“[63] It is a settled proposition that question of whether there was a valid reason for the

dismissal for the purposes of s 387(a) of the Act on capacity grounds requires an assessment of

the material available to an employer “at the time of dismissal,” and not an uncertain, indefinite

or speculative time in the future.60

[64] It is also accepted that relevant facts may not come to light until after the dismissal. In

these cases, the approach taken by the Full Bench in Jetstar Airways Pty Ltd v Neeteson-Lemkes

should be followed.61 In that case the Full Bench determined that “…although the validity of a

reason for dismissal may be determined by reference to facts discovered after the dismissal,

those facts must have existed at the time of dismissal.”62

[65] At Ms Exeter-Grant’s date of dismissal on 17 March 2023, the vaccine mandate had not

lifted, and the lifting of the mandate was not a fact in existence at that time. The existence of

the lifting of the vaccine mandate on 14 April 2022 is therefore not a relevant consideration to

be taken into account when assessing whether a valid reason for dismissal existed on 17 March

2022.

63 Accordingly, no appealable error arises with respect to the Commissioner’s conclusion

at [118]-[119] of the decision to this effect.

[2023] FWCFB 75

15

[66] That is not to say that the lifting of the mandate on the day Ms Exeter-Grant’s dismissal

took effect is irrelevant. It is a consideration that we regard to be pertinent in the assessment of

s 387(h) of the Act. Section 387 does not require any greater or lesser weight to be assigned to

paragraph (h). However, the weight attributed to this event is a matter for the Commissioner,

in the exercise of her discretion.64 We are satisfied, having regard to paragraphs [132]-[136] of

the decision, that the Commissioner took this material question of fact into account in her

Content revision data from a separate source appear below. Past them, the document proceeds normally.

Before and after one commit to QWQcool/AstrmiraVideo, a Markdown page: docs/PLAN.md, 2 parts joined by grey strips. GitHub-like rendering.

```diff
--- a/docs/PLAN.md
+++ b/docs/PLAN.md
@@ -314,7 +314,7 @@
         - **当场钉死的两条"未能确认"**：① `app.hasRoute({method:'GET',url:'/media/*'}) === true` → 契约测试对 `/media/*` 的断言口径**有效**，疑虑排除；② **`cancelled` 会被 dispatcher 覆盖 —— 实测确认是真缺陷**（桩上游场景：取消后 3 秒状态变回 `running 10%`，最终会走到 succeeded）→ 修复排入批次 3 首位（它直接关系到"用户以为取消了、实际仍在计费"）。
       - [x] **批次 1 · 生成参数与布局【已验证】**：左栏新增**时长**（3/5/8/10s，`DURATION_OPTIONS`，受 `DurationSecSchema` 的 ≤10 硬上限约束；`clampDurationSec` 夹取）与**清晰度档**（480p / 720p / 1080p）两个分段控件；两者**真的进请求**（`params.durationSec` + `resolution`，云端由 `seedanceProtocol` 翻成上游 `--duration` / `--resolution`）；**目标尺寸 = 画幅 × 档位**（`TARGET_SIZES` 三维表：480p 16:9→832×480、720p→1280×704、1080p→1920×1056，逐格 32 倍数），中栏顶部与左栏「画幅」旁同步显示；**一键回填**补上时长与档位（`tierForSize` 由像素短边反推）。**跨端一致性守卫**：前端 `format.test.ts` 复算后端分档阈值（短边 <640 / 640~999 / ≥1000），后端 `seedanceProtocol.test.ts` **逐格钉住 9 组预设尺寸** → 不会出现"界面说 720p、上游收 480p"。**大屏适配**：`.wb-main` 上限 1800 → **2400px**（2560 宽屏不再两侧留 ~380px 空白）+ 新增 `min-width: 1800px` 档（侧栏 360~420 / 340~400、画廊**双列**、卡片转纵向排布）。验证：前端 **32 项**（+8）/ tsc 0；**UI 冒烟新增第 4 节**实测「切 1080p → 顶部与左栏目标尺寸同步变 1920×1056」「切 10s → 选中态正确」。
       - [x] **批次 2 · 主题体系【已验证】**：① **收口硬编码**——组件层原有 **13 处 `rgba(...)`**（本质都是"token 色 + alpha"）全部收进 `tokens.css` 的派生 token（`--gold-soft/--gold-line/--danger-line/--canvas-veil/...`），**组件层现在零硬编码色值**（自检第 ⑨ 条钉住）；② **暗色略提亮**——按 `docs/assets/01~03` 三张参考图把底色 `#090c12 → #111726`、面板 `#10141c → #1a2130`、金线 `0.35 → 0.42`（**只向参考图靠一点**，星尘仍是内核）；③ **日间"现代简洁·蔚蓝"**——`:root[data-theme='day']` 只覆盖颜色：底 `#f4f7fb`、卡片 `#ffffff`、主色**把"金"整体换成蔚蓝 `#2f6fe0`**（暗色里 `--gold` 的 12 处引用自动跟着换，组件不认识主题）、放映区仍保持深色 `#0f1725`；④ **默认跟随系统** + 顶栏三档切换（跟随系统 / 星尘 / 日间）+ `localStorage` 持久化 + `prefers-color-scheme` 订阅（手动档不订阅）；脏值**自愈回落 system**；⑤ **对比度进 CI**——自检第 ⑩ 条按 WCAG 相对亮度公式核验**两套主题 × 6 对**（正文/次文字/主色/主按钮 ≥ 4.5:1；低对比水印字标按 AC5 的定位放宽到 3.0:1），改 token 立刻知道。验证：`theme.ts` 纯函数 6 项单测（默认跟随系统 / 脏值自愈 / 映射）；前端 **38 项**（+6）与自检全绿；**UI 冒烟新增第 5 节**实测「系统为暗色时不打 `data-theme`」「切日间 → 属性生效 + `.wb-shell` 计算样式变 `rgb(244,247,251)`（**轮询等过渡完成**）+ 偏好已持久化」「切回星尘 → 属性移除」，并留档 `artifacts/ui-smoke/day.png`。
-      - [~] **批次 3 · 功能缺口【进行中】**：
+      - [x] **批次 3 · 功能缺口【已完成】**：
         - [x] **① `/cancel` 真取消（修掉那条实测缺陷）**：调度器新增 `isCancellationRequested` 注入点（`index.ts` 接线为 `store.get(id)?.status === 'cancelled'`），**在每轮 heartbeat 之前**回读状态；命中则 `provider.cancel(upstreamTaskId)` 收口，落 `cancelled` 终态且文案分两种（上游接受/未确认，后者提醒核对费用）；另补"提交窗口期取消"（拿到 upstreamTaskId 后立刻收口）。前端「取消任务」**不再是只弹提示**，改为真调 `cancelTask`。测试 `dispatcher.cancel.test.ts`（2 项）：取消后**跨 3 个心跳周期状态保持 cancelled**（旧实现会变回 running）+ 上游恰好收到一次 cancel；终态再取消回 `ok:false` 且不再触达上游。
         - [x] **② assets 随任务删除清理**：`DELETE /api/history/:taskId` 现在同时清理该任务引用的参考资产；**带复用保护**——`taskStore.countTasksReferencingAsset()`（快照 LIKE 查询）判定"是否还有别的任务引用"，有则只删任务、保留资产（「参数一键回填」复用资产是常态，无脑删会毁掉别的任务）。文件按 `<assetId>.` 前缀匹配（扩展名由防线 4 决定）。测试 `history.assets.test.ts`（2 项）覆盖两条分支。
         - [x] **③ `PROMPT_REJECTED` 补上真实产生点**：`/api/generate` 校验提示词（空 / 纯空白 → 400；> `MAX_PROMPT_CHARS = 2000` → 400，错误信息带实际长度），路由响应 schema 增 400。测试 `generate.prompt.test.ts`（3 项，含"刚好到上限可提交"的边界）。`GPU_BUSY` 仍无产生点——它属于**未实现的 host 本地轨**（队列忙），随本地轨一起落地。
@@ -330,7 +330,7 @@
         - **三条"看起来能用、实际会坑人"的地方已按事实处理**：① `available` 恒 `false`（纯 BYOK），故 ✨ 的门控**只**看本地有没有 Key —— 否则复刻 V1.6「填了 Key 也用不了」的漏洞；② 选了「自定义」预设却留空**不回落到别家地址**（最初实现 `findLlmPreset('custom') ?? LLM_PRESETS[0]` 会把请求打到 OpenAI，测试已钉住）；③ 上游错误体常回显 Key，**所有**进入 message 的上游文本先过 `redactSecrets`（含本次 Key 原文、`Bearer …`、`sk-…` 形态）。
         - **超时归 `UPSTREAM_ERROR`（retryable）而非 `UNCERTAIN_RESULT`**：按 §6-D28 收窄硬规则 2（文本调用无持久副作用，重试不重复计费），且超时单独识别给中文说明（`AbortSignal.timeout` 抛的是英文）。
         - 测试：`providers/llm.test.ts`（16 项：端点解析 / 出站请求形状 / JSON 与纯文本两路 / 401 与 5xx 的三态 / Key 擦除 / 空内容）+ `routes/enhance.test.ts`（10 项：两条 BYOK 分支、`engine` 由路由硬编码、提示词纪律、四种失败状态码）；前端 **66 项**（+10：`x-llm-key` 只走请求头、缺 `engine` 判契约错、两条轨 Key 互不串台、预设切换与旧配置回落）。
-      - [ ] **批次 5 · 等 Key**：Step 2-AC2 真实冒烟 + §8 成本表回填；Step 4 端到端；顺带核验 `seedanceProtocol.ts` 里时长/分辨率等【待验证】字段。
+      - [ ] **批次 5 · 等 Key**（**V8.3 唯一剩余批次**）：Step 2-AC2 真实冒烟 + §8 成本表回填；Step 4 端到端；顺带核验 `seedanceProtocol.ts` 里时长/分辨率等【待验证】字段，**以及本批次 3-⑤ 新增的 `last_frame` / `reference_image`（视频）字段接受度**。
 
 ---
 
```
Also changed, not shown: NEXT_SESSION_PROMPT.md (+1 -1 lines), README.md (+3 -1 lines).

assessment of the factor at s 387(h) of the Act. No appealable error arises in the exercise of the

Commissioner’s discretion.

[67] The balance of the matters raised by Ms Exeter-Grant in her submissions65 either do not

disclose appealable error in the decision or simply invite the Full Bench to reach a different

conclusion than that reached by the Commissioner.66 This is an appeal against a discretionary

decision and to succeed it must be shown that in reaching the decision the Commissioner acted

on a wrong principle; allowed extraneous or irrelevant matters to guide her; mistook the facts;

failed to take into account a material consideration; or that, although the reasoning does not

disclose error, upon the facts the result is unreasonable or plainly unjust.67 The matters raised

by Ms Exeter-Grant do not demonstrate any of these requirements and no appealable error is

disclosed.

Conclusion

[68] The failure by Ms Exeter-Grant to demonstrate appealable error leads us to conclude

that it is not appropriate to grant permission to appeal either on public interest or discretionary

grounds.

[69] Having reached this conclusion, permission to appeal must be refused in accordance

with s 400(1) of the Act.

Order and disposition

[70] Permission to appeal is refused and the appeal is dismissed.”

 

Exeter-Grant v Village Roadshow Theme Parks Pty Ltd [2023] FWCFB 75 delivered 18 April 2023 per Millhouse DP, Bissett C and Harper-Greenwell C